About this task —
Locate the lines of the listing below that hold "figure", then copy each of them.
:::
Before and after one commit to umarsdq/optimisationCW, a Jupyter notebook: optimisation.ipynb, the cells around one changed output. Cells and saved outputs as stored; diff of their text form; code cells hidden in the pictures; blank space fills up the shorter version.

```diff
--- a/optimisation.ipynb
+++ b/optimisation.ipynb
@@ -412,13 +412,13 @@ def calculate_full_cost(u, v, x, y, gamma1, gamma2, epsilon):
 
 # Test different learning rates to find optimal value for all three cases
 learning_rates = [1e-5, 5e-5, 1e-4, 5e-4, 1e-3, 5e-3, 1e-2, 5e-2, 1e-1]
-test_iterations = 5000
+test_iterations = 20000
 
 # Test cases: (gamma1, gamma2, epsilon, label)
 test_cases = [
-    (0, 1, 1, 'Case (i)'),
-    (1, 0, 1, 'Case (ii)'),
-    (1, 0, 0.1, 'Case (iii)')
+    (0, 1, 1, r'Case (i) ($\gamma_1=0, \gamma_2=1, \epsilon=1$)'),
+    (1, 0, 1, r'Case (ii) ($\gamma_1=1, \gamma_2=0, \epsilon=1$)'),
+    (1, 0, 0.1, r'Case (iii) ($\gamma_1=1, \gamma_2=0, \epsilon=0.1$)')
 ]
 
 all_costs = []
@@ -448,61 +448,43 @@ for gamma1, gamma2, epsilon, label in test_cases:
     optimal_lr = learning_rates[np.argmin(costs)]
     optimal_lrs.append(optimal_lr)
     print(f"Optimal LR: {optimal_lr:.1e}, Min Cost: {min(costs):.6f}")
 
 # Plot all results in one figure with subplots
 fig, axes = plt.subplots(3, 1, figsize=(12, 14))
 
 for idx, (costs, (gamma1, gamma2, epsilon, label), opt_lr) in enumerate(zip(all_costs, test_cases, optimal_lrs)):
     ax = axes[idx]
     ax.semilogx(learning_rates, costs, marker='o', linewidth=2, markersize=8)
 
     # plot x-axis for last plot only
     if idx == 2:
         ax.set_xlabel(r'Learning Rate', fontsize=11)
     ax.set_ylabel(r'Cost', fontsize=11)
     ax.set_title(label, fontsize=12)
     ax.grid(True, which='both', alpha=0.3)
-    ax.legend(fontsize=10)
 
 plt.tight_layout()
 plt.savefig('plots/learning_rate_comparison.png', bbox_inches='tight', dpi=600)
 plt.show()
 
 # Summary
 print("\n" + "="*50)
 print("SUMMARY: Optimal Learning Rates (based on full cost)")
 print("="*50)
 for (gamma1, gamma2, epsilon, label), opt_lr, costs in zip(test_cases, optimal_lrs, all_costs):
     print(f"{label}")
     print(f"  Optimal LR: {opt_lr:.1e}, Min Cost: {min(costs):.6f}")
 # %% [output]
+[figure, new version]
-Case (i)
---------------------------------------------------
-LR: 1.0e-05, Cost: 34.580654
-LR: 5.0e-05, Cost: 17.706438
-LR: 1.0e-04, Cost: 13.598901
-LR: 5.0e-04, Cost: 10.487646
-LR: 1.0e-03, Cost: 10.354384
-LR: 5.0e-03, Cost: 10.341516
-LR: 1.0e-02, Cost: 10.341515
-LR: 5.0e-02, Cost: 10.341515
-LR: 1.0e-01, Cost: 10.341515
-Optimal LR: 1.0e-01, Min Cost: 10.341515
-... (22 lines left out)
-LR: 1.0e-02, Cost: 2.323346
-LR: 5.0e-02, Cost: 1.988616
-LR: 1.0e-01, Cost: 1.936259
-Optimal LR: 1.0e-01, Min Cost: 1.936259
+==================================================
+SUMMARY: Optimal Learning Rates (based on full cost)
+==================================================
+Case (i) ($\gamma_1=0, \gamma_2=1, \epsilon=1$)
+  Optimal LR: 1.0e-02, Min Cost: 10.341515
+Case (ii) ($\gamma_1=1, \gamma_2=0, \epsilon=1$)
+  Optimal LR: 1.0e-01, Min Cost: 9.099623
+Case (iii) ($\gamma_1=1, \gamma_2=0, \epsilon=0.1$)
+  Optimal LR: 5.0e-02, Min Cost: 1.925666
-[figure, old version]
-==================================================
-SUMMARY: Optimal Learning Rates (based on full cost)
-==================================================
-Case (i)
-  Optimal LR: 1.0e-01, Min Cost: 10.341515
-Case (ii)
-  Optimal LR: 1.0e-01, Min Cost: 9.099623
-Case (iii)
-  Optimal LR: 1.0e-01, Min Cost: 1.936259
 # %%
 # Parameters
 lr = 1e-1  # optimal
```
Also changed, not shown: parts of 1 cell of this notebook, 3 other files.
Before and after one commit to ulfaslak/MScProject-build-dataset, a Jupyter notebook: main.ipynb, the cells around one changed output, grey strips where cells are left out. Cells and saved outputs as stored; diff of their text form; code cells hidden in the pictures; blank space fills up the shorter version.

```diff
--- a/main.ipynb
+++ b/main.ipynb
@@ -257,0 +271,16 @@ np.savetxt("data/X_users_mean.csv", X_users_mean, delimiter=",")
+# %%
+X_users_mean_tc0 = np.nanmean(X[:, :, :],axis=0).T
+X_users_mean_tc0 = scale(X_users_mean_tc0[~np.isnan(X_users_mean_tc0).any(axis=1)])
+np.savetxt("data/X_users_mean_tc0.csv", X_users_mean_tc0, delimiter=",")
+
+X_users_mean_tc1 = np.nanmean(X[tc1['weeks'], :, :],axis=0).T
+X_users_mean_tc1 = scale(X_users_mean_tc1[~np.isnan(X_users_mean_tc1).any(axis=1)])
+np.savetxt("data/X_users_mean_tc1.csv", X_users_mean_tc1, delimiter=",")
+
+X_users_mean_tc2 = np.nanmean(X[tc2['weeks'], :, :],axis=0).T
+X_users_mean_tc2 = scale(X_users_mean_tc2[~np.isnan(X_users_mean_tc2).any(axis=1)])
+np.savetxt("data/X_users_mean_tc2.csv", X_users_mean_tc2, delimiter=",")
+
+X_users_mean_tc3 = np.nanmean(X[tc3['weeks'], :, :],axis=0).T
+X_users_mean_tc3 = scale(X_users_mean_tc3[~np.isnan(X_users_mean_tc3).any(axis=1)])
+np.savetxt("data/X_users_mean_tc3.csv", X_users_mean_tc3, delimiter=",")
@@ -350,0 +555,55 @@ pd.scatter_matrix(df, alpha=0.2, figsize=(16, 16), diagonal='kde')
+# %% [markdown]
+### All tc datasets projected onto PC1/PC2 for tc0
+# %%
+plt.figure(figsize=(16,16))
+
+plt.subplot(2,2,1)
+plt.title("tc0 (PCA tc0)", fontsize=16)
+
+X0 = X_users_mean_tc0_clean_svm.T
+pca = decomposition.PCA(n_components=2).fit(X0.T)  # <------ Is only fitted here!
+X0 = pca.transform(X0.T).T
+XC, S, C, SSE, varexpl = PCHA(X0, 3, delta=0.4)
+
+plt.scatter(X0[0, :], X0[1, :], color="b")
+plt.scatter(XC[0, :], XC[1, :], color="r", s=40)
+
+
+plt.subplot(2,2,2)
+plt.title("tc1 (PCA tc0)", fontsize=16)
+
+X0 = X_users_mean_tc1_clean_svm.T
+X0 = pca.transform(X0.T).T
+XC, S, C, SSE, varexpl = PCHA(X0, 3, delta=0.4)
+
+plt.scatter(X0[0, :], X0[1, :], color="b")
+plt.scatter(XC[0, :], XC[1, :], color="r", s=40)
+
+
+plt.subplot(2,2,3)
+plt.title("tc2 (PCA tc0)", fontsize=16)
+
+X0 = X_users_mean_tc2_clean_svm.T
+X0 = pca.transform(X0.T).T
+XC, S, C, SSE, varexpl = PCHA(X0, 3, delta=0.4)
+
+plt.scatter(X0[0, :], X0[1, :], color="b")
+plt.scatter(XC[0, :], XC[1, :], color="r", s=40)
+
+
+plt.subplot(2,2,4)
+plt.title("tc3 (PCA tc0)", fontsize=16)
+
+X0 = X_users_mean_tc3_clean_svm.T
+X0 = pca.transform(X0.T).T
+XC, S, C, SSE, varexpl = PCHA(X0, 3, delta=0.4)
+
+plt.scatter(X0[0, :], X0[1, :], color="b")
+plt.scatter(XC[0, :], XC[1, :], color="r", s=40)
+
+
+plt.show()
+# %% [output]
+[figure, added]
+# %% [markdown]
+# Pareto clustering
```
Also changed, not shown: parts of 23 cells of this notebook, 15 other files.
:::
Your response —
 # Plot all results in one figure with subplots
+[figure, new version]
-[figure, old version]
+plt.figure(figsize=(16,16))
+[figure, added]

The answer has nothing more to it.